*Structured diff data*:
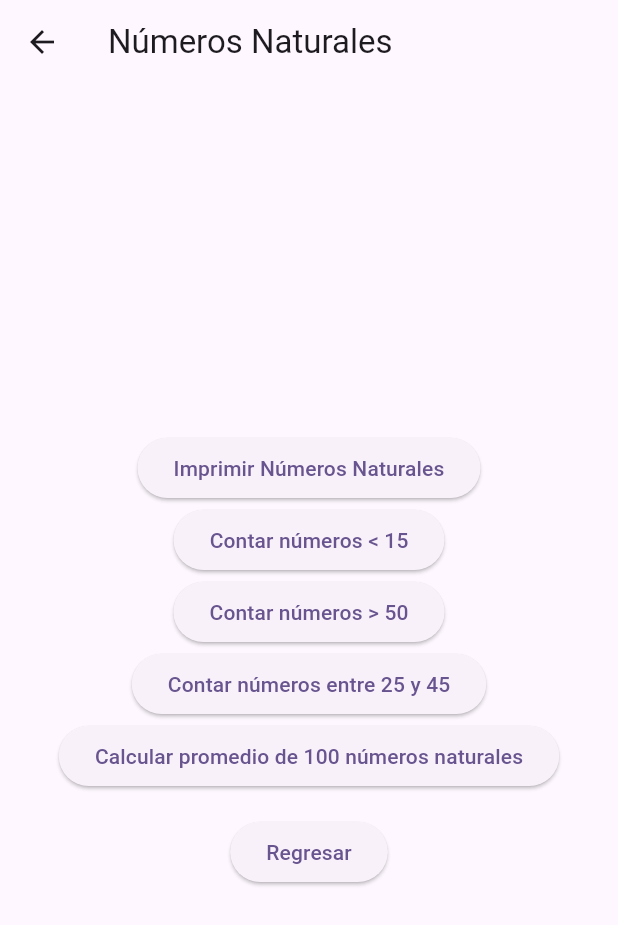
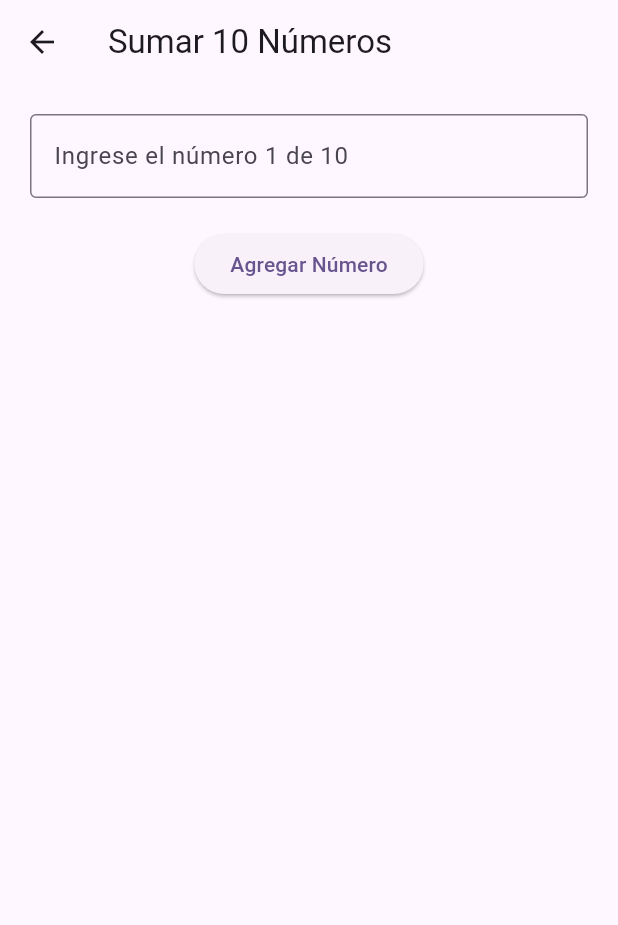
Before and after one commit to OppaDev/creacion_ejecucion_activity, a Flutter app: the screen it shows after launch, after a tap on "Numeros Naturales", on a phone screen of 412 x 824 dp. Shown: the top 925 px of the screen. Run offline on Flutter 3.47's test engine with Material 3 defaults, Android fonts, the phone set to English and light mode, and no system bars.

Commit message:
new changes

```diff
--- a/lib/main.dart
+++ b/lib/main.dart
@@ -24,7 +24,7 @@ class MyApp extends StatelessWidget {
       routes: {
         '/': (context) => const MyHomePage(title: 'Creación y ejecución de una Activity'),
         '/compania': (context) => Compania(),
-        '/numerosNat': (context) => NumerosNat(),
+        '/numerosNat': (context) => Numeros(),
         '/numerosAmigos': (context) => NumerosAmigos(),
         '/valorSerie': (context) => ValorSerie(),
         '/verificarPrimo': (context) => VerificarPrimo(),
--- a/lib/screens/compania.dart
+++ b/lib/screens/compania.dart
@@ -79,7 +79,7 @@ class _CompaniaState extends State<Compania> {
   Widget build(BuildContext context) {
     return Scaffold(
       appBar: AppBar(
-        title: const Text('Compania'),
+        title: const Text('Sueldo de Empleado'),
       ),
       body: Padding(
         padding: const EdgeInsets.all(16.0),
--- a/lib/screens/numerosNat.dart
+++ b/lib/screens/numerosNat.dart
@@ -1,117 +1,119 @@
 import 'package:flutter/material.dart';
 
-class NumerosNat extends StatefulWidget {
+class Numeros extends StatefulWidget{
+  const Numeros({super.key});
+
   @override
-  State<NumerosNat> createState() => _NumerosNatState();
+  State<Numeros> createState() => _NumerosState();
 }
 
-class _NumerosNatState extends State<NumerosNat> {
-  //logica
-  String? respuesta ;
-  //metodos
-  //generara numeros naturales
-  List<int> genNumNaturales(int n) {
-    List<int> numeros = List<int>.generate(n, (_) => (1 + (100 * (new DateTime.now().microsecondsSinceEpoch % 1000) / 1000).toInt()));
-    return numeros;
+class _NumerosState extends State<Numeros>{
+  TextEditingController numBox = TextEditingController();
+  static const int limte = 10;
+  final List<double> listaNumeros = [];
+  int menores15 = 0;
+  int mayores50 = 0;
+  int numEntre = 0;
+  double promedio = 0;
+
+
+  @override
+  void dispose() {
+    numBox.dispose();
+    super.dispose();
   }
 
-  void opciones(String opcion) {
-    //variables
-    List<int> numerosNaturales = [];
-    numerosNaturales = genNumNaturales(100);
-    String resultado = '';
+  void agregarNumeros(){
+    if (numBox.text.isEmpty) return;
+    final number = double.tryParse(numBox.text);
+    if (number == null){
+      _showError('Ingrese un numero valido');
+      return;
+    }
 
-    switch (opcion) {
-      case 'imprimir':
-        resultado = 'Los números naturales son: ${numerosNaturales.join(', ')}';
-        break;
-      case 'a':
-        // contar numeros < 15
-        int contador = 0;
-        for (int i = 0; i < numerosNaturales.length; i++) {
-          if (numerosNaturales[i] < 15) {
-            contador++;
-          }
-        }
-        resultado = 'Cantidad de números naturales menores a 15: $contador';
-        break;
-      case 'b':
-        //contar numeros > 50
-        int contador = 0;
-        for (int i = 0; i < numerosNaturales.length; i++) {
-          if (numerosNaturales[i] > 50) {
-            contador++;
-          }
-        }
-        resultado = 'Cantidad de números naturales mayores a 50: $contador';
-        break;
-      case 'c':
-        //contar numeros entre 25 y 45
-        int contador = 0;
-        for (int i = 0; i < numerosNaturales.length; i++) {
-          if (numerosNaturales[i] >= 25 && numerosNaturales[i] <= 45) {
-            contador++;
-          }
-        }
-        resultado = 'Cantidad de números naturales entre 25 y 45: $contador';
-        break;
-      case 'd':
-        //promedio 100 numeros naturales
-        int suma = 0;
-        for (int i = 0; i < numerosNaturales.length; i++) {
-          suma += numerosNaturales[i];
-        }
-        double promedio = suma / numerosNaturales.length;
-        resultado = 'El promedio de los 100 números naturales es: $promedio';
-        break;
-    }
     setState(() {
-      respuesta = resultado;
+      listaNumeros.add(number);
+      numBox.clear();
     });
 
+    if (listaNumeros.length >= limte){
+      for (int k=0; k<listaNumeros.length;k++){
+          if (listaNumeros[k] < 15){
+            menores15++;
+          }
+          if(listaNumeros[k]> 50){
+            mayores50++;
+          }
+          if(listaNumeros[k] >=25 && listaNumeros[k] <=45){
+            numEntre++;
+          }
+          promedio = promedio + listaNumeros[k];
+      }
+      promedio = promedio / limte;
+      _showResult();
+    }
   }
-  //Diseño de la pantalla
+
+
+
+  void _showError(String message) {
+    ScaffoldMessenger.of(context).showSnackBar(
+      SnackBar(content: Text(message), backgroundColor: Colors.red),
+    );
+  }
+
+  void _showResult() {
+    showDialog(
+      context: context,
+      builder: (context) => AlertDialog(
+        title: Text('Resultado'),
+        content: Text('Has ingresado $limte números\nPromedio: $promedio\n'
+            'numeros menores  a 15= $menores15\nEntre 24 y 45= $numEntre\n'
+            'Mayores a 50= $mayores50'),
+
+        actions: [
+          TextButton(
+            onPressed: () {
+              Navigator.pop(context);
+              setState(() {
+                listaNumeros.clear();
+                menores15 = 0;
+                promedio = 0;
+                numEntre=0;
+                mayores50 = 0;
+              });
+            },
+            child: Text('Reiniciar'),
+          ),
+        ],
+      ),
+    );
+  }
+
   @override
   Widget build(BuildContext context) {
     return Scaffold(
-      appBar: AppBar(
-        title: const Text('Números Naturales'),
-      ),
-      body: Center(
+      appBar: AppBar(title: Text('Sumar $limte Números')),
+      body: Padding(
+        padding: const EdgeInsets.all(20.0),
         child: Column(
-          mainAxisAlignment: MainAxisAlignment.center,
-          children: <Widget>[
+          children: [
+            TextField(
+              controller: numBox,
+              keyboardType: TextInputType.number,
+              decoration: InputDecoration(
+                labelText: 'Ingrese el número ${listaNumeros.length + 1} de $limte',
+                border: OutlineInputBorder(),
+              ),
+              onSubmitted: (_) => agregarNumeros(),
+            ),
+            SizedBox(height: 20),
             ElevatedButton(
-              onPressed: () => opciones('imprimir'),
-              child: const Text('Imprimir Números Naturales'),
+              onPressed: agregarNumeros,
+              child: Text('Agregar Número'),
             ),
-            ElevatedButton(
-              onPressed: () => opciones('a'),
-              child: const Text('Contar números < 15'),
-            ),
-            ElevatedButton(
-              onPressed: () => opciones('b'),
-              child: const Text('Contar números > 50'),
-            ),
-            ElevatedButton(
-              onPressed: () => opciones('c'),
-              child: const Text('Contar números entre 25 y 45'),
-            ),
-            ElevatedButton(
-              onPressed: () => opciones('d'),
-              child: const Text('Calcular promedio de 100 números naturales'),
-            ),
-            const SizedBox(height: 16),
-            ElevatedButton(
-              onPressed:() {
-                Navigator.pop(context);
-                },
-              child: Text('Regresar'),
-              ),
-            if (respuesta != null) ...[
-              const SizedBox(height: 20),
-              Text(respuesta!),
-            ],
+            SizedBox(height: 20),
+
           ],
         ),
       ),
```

*Aim of the exercise*: Keeping every word as it is, write out all the data and omit the pictures.

*Result of this exercise*:
Before and after one commit to OppaDev/creacion_ejecucion_activity, a Flutter app: the screen it shows after launch, after a tap on "Numeros Naturales", on a phone screen of 412 x 824 dp. Shown: the top 925 px of the screen. Run offline on Flutter 3.47's test engine with Material 3 defaults, Android fonts, the phone set to English and light mode, and no system bars.

Commit message:
new changes

```diff
--- a/lib/main.dart
+++ b/lib/main.dart
@@ -24,7 +24,7 @@ class MyApp extends StatelessWidget {
       routes: {
         '/': (context) => const MyHomePage(title: 'Creación y ejecución de una Activity'),
         '/compania': (context) => Compania(),
-        '/numerosNat': (context) => NumerosNat(),
+        '/numerosNat': (context) => Numeros(),
         '/numerosAmigos': (context) => NumerosAmigos(),
         '/valorSerie': (context) => ValorSerie(),
         '/verificarPrimo': (context) => VerificarPrimo(),
--- a/lib/screens/compania.dart
+++ b/lib/screens/compania.dart
@@ -79,7 +79,7 @@ class _CompaniaState extends State<Compania> {
   Widget build(BuildContext context) {
     return Scaffold(
       appBar: AppBar(
-        title: const Text('Compania'),
+        title: const Text('Sueldo de Empleado'),
       ),
       body: Padding(
         padding: const EdgeInsets.all(16.0),
--- a/lib/screens/numerosNat.dart
+++ b/lib/screens/numerosNat.dart
@@ -1,117 +1,119 @@
 import 'package:flutter/material.dart';
 
-class NumerosNat extends StatefulWidget {
+class Numeros extends StatefulWidget{
+  const Numeros({super.key});
+
   @override
-  State<NumerosNat> createState() => _NumerosNatState();
+  State<Numeros> createState() => _NumerosState();
 }
 
-class _NumerosNatState extends State<NumerosNat> {
-  //logica
-  String? respuesta ;
-  //metodos
-  //generara numeros naturales
-  List<int> genNumNaturales(int n) {
-    List<int> numeros = List<int>.generate(n, (_) => (1 + (100 * (new DateTime.now().microsecondsSinceEpoch % 1000) / 1000).toInt()));
-    return numeros;
+class _NumerosState extends State<Numeros>{
+  TextEditingController numBox = TextEditingController();
+  static const int limte = 10;
+  final List<double> listaNumeros = [];
+  int menores15 = 0;
+  int mayores50 = 0;
+  int numEntre = 0;
+  double promedio = 0;
+
+
+  @override
+  void dispose() {
+    numBox.dispose();
+    super.dispose();
   }
 
-  void opciones(String opcion) {
-    //variables
-    List<int> numerosNaturales = [];
-    numerosNaturales = genNumNaturales(100);
-    String resultado = '';
+  void agregarNumeros(){
+    if (numBox.text.isEmpty) return;
+    final number = double.tryParse(numBox.text);
+    if (number == null){
+      _showError('Ingrese un numero valido');
+      return;
+    }
 
-    switch (opcion) {
-      case 'imprimir':
-        resultado = 'Los números naturales son: ${numerosNaturales.join(', ')}';
-        break;
-      case 'a':
-        // contar numeros < 15
-        int contador = 0;
-        for (int i = 0; i < numerosNaturales.length; i++) {
-          if (numerosNaturales[i] < 15) {
-            contador++;
-          }
-        }
-        resultado = 'Cantidad de números naturales menores a 15: $contador';
-        break;
-      case 'b':
-        //contar numeros > 50
-        int contador = 0;
-        for (int i = 0; i < numerosNaturales.length; i++) {
-          if (numerosNaturales[i] > 50) {
-            contador++;
-          }
-        }
-        resultado = 'Cantidad de números naturales mayores a 50: $contador';
-        break;
-      case 'c':
-        //contar numeros entre 25 y 45
-        int contador = 0;
-        for (int i = 0; i < numerosNaturales.length; i++) {
-          if (numerosNaturales[i] >= 25 && numerosNaturales[i] <= 45) {
-            contador++;
-          }
-        }
-        resultado = 'Cantidad de números naturales entre 25 y 45: $contador';
-        break;
-      case 'd':
-        //promedio 100 numeros naturales
-        int suma = 0;
-        for (int i = 0; i < numerosNaturales.length; i++) {
-          suma += numerosNaturales[i];
-        }
-        double promedio = suma / numerosNaturales.length;
-        resultado = 'El promedio de los 100 números naturales es: $promedio';
-        break;
-    }
     setState(() {
-      respuesta = resultado;
+      listaNumeros.add(number);
+      numBox.clear();
     });
 
+    if (listaNumeros.length >= limte){
+      for (int k=0; k<listaNumeros.length;k++){
+          if (listaNumeros[k] < 15){
+            menores15++;
+          }
+          if(listaNumeros[k]> 50){
+            mayores50++;
+          }
+          if(listaNumeros[k] >=25 && listaNumeros[k] <=45){
+            numEntre++;
+          }
+          promedio = promedio + listaNumeros[k];
+      }
+      promedio = promedio / limte;
+      _showResult();
+    }
   }
-  //Diseño de la pantalla
+
+
+
+  void _showError(String message) {
+    ScaffoldMessenger.of(context).showSnackBar(
+      SnackBar(content: Text(message), backgroundColor: Colors.red),
+    );
+  }
+
+  void _showResult() {
+    showDialog(
+      context: context,
+      builder: (context) => AlertDialog(
+        title: Text('Resultado'),
+        content: Text('Has ingresado $limte números\nPromedio: $promedio\n'
+            'numeros menores  a 15= $menores15\nEntre 24 y 45= $numEntre\n'
+            'Mayores a 50= $mayores50'),
+
+        actions: [
+          TextButton(
+            onPressed: () {
+              Navigator.pop(context);
+              setState(() {
+                listaNumeros.clear();
+                menores15 = 0;
+                promedio = 0;
+                numEntre=0;
+                mayores50 = 0;
+              });
+            },
+            child: Text('Reiniciar'),
+          ),
+        ],
+      ),
+    );
+  }
+
   @override
   Widget build(BuildContext context) {
     return Scaffold(
-      appBar: AppBar(
-        title: const Text('Números Naturales'),
-      ),
-      body: Center(
+      appBar: AppBar(title: Text('Sumar $limte Números')),
+      body: Padding(
+        padding: const EdgeInsets.all(20.0),
         child: Column(
-          mainAxisAlignment: MainAxisAlignment.center,
-          children: <Widget>[
+          children: [
+            TextField(
+              controller: numBox,
+              keyboardType: TextInputType.number,
+              decoration: InputDecoration(
+                labelText: 'Ingrese el número ${listaNumeros.length + 1} de $limte',
+                border: OutlineInputBorder(),
+              ),
+              onSubmitted: (_) => agregarNumeros(),
+            ),
+            SizedBox(height: 20),
             ElevatedButton(
-              onPressed: () => opciones('imprimir'),
-              child: const Text('Imprimir Números Naturales'),
+              onPressed: agregarNumeros,
+              child: Text('Agregar Número'),
             ),
-            ElevatedButton(
-              onPressed: () => opciones('a'),
-              child: const Text('Contar números < 15'),
-            ),
-            ElevatedButton(
-              onPressed: () => opciones('b'),
-              child: const Text('Contar números > 50'),
-            ),
-            ElevatedButton(
-              onPressed: () => opciones('c'),
-              child: const Text('Contar números entre 25 y 45'),
-            ),
-            ElevatedButton(
-              onPressed: () => opciones('d'),
-              child: const Text('Calcular promedio de 100 números naturales'),
-            ),
-            const SizedBox(height: 16),
-            ElevatedButton(
-              onPressed:() {
-                Navigator.pop(context);
-                },
-              child: Text('Regresar'),
-              ),
-            if (respuesta != null) ...[
-              const SizedBox(height: 20),
-              Text(respuesta!),
-            ],
+            SizedBox(height: 20),
+
           ],
         ),
       ),
```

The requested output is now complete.